*TASK DETAILS*.
From the first line to the last, restate the material word for word; pictures stay out.

== GIVEN ENTRIES

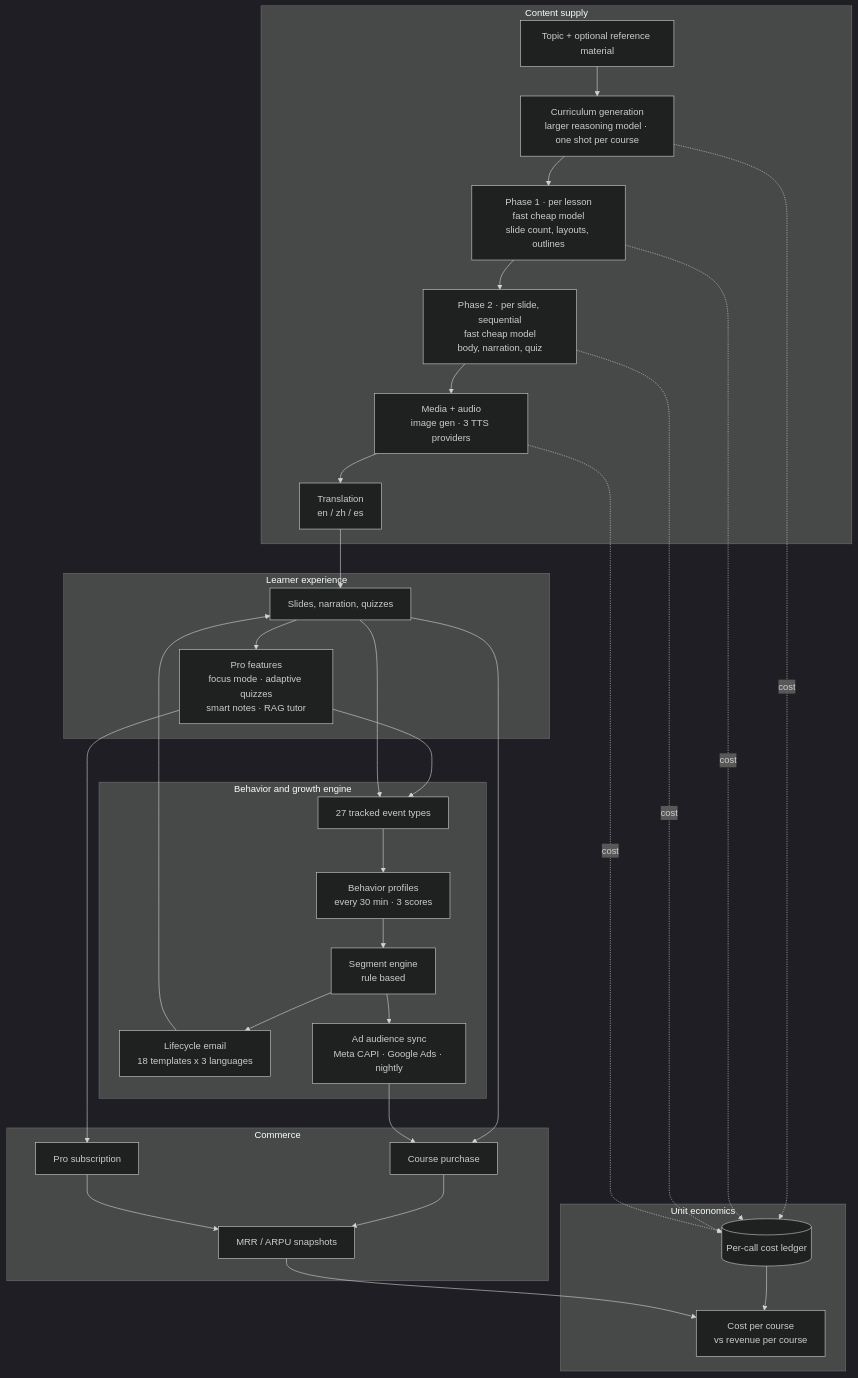
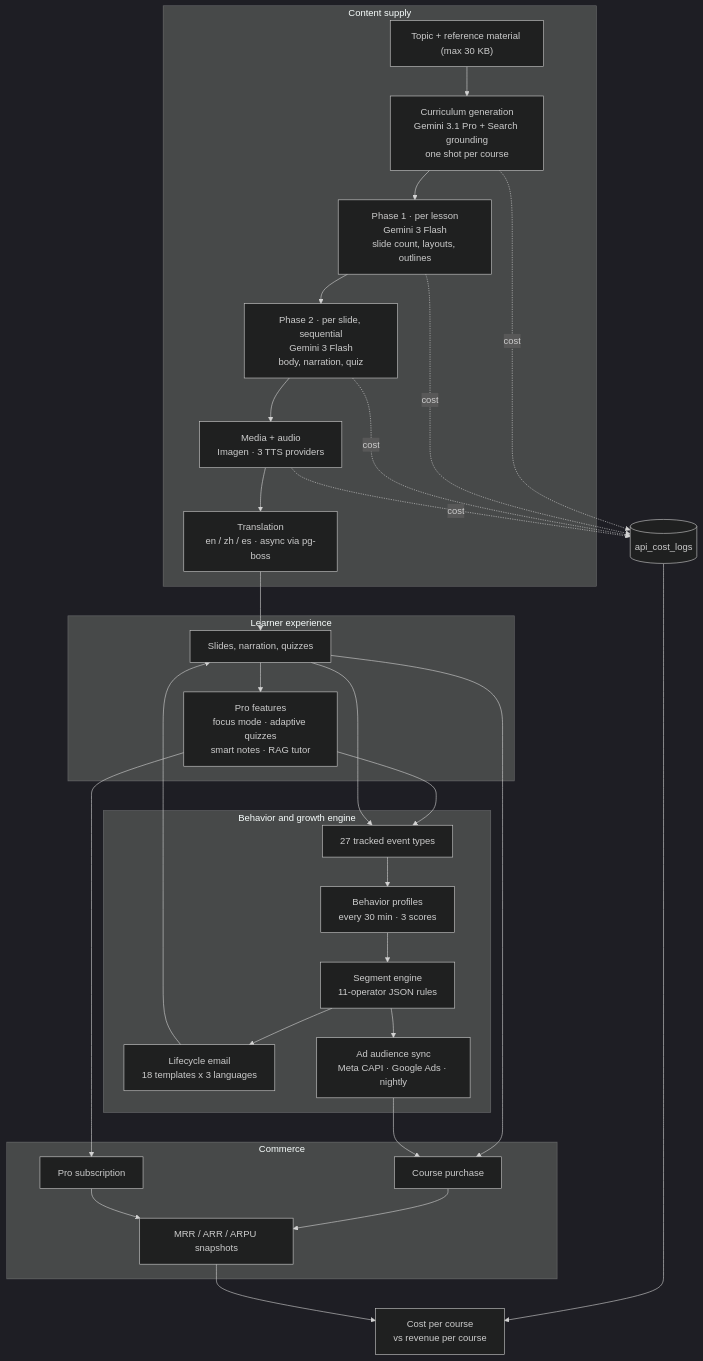
The first of 2 diagrams in README.md (jimmy1220fbab/vocuz-case-study), drawn with Mermaid (dark theme) before and after one commit. The commit also changed other lines of this file, not shown here.

First line of the commit message:
Raise disclosure to architecture level

````diff
--- a/README.md
+++ b/README.md
@@ -21,43 +19,41 @@
 ```mermaid
 flowchart TB
   subgraph Supply["Content supply"]
-    T["Topic + optional reference material"] --> C["Curriculum generation<br/>larger reasoning model · one shot per course"]
-    C --> P1["Phase 1 · per lesson<br/>fast cheap model<br/>slide count, layouts, outlines"]
-    P1 --> P2["Phase 2 · per slide, sequential<br/>fast cheap model<br/>body, narration, quiz"]
-    P2 --> M["Media + audio<br/>image gen · 3 TTS providers"]
-    M --> TR["Translation<br/>en / zh / es"]
+    T["Topic + reference material (max 30 KB)"] --> C["Curriculum generation<br/>Gemini 3.1 Pro + Search grounding<br/>one shot per course"]
+    C --> P1["Phase 1 · per lesson<br/>Gemini 3 Flash<br/>slide count, layouts, outlines"]
+    P1 --> P2["Phase 2 · per slide, sequential<br/>Gemini 3 Flash<br/>body, narration, quiz"]
+    P2 --> M["Media + audio<br/>Imagen · 3 TTS providers"]
+    M --> TR["Translation<br/>en / zh / es · async via pg-boss"]
   end
 
   subgraph Demand["Learner experience"]
     TR --> L["Slides, narration, quizzes"]
     L --> PRO["Pro features<br/>focus mode · adaptive quizzes<br/>smart notes · RAG tutor"]
   end
 
   subgraph Loop["Behavior and growth engine"]
     PRO --> EV["27 tracked event types"]
     L --> EV
     EV --> BP["Behavior profiles<br/>every 30 min · 3 scores"]
-    BP --> SEG["Segment engine<br/>rule based"]
+    BP --> SEG["Segment engine<br/>11-operator JSON rules"]
     SEG --> EM["Lifecycle email<br/>18 templates x 3 languages"]
     SEG --> AD["Ad audience sync<br/>Meta CAPI · Google Ads · nightly"]
   end
 
   subgraph Money["Commerce"]
     L --> BUY["Course purchase"]
     PRO --> SUB["Pro subscription"]
-    BUY --> MRR["MRR / ARPU snapshots"]
+    BUY --> MRR["MRR / ARR / ARPU snapshots"]
     SUB --> MRR
   end
 
-  subgraph Econ["Unit economics"]
-    C -.cost.-> LEDGER[("Per-call cost ledger")]
-    P1 -.cost.-> LEDGER
-    P2 -.cost.-> LEDGER
-    M -.cost.-> LEDGER
-    LEDGER --> MARGIN["Cost per course<br/>vs revenue per course"]
-    MRR --> MARGIN
-  end
+  C -.cost.-> LEDGER[("api_cost_logs")]
+  P1 -.cost.-> LEDGER
+  P2 -.cost.-> LEDGER
+  M -.cost.-> LEDGER
+  LEDGER --> MARGIN["Cost per course<br/>vs revenue per course"]
+  MRR --> MARGIN
 
   EM --> L
   AD --> BUY
 ```
````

====

*SOLUTION TO THIS PROBLEM*.
The first of 2 diagrams in README.md (jimmy1220fbab/vocuz-case-study), drawn with Mermaid (dark theme) before and after one commit. The commit also changed other lines of this file, not shown here.

First line of the commit message:
Raise disclosure to architecture level

````diff
--- a/README.md
+++ b/README.md
@@ -21,43 +19,41 @@
 ```mermaid
 flowchart TB
   subgraph Supply["Content supply"]
-    T["Topic + optional reference material"] --> C["Curriculum generation<br/>larger reasoning model · one shot per course"]
-    C --> P1["Phase 1 · per lesson<br/>fast cheap model<br/>slide count, layouts, outlines"]
-    P1 --> P2["Phase 2 · per slide, sequential<br/>fast cheap model<br/>body, narration, quiz"]
-    P2 --> M["Media + audio<br/>image gen · 3 TTS providers"]
-    M --> TR["Translation<br/>en / zh / es"]
+    T["Topic + reference material (max 30 KB)"] --> C["Curriculum generation<br/>Gemini 3.1 Pro + Search grounding<br/>one shot per course"]
+    C --> P1["Phase 1 · per lesson<br/>Gemini 3 Flash<br/>slide count, layouts, outlines"]
+    P1 --> P2["Phase 2 · per slide, sequential<br/>Gemini 3 Flash<br/>body, narration, quiz"]
+    P2 --> M["Media + audio<br/>Imagen · 3 TTS providers"]
+    M --> TR["Translation<br/>en / zh / es · async via pg-boss"]
   end
 
   subgraph Demand["Learner experience"]
     TR --> L["Slides, narration, quizzes"]
     L --> PRO["Pro features<br/>focus mode · adaptive quizzes<br/>smart notes · RAG tutor"]
   end
 
   subgraph Loop["Behavior and growth engine"]
     PRO --> EV["27 tracked event types"]
     L --> EV
     EV --> BP["Behavior profiles<br/>every 30 min · 3 scores"]
-    BP --> SEG["Segment engine<br/>rule based"]
+    BP --> SEG["Segment engine<br/>11-operator JSON rules"]
     SEG --> EM["Lifecycle email<br/>18 templates x 3 languages"]
     SEG --> AD["Ad audience sync<br/>Meta CAPI · Google Ads · nightly"]
   end
 
   subgraph Money["Commerce"]
     L --> BUY["Course purchase"]
     PRO --> SUB["Pro subscription"]
-    BUY --> MRR["MRR / ARPU snapshots"]
+    BUY --> MRR["MRR / ARR / ARPU snapshots"]
     SUB --> MRR
   end
 
-  subgraph Econ["Unit economics"]
-    C -.cost.-> LEDGER[("Per-call cost ledger")]
-    P1 -.cost.-> LEDGER
-    P2 -.cost.-> LEDGER
-    M -.cost.-> LEDGER
-    LEDGER --> MARGIN["Cost per course<br/>vs revenue per course"]
-    MRR --> MARGIN
-  end
+  C -.cost.-> LEDGER[("api_cost_logs")]
+  P1 -.cost.-> LEDGER
+  P2 -.cost.-> LEDGER
+  M -.cost.-> LEDGER
+  LEDGER --> MARGIN["Cost per course<br/>vs revenue per course"]
+  MRR --> MARGIN
 
   EM --> L
   AD --> BUY
 ```
````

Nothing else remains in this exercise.